Page: 4309

Senator FIERRAVANTI-WELLS (12:55 PM) —The Migration Amendment (Protection of Identifying Information) Bill 2009 amends the Migration Act 1958 to ensure that all personal identity information obtained by the Department of Immigration and Citizenship is subject to the access, use and disclosure regime in part 4A of the act. It follows provisions first enacted in the Migration Legislation Amendment ( Identification and Authentication ) Act 2004 which provided for the collection of biometric data by immigration officials. By strengthening the power of officials to collect personal identifying information, in turn the integrity of our immigration and border protection system was strengthened. Part 4A of the amended act contained provisions restricting access and disclosure of this personal information. Use of personal information outside these provisions carried significant penalties, including up to two years imprisonment.

In 2007, the coalition introduced the Migration Legislation Amendment (Information and Other Measures) Bill 2007, which sought to broaden the circumstances through which personal identifying information could be accessed. These amendments were particularly important in improving the process of dissemination of information throughout the government, particularly for security related purposes. We are now advised by the government that recently acquired legal advice suggests that, in some cases, personal information collected by the department from other domestic and international agencies may not be protected by part 4A of the act. The coalition will be supporting these amendments to ensure that all personal identifying information held by the department is protected by part 4A provisions.

In the other place, the shadow minister for immigration and citizenship, Dr Stone, gave detailed background to the context and importance of this bill. Her remarks were in stark contrast to the misguided, ill-informed and politically-driven comments which were levelled by those opposite her, most particularly by the Parliamentary Secretary for Multicultural Affairs and Settlement Services, Laurie Ferguson, who chose instead to use his second reading speech to attack the opposition and, most remarkably, to defend himself over the recent Auditor-General’s report on his department’s actions in the allocation of grants, including to his own electorate of Reid. Mr Ferguson appeared to lose sight of the important legislation at hand, instead embarking on a desperate attempt to defend himself and Labor’s actions.
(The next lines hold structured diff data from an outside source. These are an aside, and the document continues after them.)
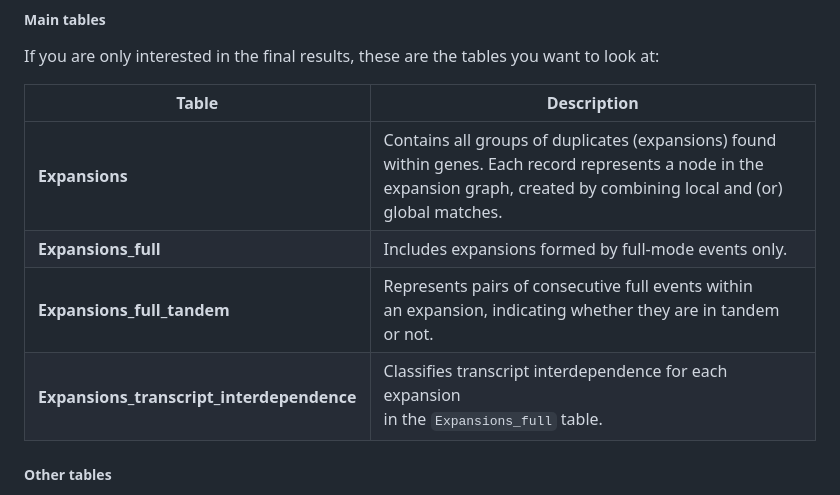
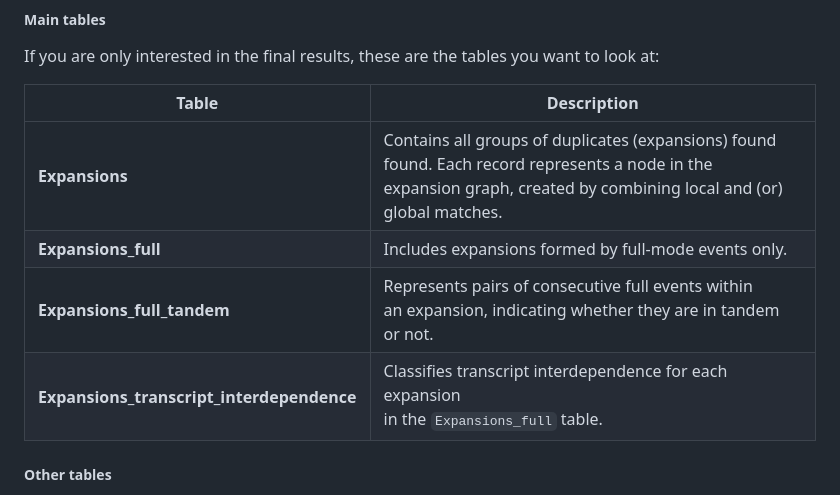
Before and after one commit to msarrias/exonize, a Markdown page: docs/output.md, the part around the change. Drawn GitHub-style.

```diff
--- a/docs/output.md
+++ b/docs/output.md
@@ -9,12 +9,12 @@ This is the main output database created by `exonize`.
 
 If you are only interested in the final results, these are the tables you want to look at:
 
-| **Table**                                | **Description**                                                                                                                                                                             |
-|------------------------------------------|---------------------------------------------------------------------------------------------------------------------------------------------------------------------------------------------|
-| **Expansions**                           | Contains all groups of duplicates (expansions) found<br/> within genes. Each record represents a node in the<br/> expansion graph, created by combining local and (or) <br/>global matches. |
-| **Expansions_full**                      | Includes expansions formed by full-mode events only.                                                                                                                                        |
-| **Expansions_full_tandem**               | Represents pairs of consecutive full events within<br/> an expansion, indicating whether they are in tandem <br/>or not.                                                                    |
-| **Expansions_transcript_interdependence**| Classifies transcript interdependence for each expansion <br/>in the `Expansions_full` table.                                                                                               |
+| **Table**                                | **Description**                                                                                                                                                                      |
+|------------------------------------------|--------------------------------------------------------------------------------------------------------------------------------------------------------------------------------------|
+| **Expansions**                           | Contains all groups of duplicates (expansions) found<br/> found. Each record represents a node in the<br/> expansion graph, created by combining local and (or) <br/>global matches. |
+| **Expansions_full**                      | Includes expansions formed by full-mode events only.                                                                                                                                 |
+| **Expansions_full_tandem**               | Represents pairs of consecutive full events within<br/> an expansion, indicating whether they are in tandem <br/>or not.                                                             |
+| **Expansions_transcript_interdependence**| Classifies transcript interdependence for each expansion <br/>in the `Expansions_full` table.                                                                                        |
 
 
 ##### Other tables
```
Also changed, not shown: docs/exonize_analysis.md (added, +3 -0 lines).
So let us look at ‘whiteboard mark 2’, and how Labor was found to have ignored its own guidelines on grant allocations. In a report dated 21 May 2009, the Auditor-General found that the Department of Immigration and Citizenship breached guidelines on the allocation of funding for the 2008-09 Settlement Grants Program. In Senate estimates on 28 May 2009 I was told that, of the 399 applications from 244 organisations, 230 new projects were funded under the program in 2008-09. When additional monies became available, the department identified five projects for funding. Four more projects were identified after discussions with the parliamentary secretary. No record was kept of this conversation. Of the four additional fun-ded—surprise, surprise!—two were in Mr Ferguson’s own electorate of Reid. It seems strange that, of all the remaining 170 projects that could have been chosen, two out of the four were from the parliamentary secretary’s own electorate. The Auditor-General’s report goes on to claim that it is not clear whether the ‘most deserving projects on the basis of merit’ were funded. The report is very critical: ‘without adequate documentation, departments are not able to demonstrate that all applications have been treated equitably.’ This incident makes a mockery of the so-called reforms to the administration of grants programs advocated by Labor after it came to power. This is indeed shades of the whiteboard and indeed can be aptly described as ‘whiteboard mark 2’. Instead of explaining the importance of the legislation, Mr Ferguson embarked on a feeble attempt to defend his actions—actions which have been criticised by the Auditor-General. In conclusion, the coalition will be supporting this bill.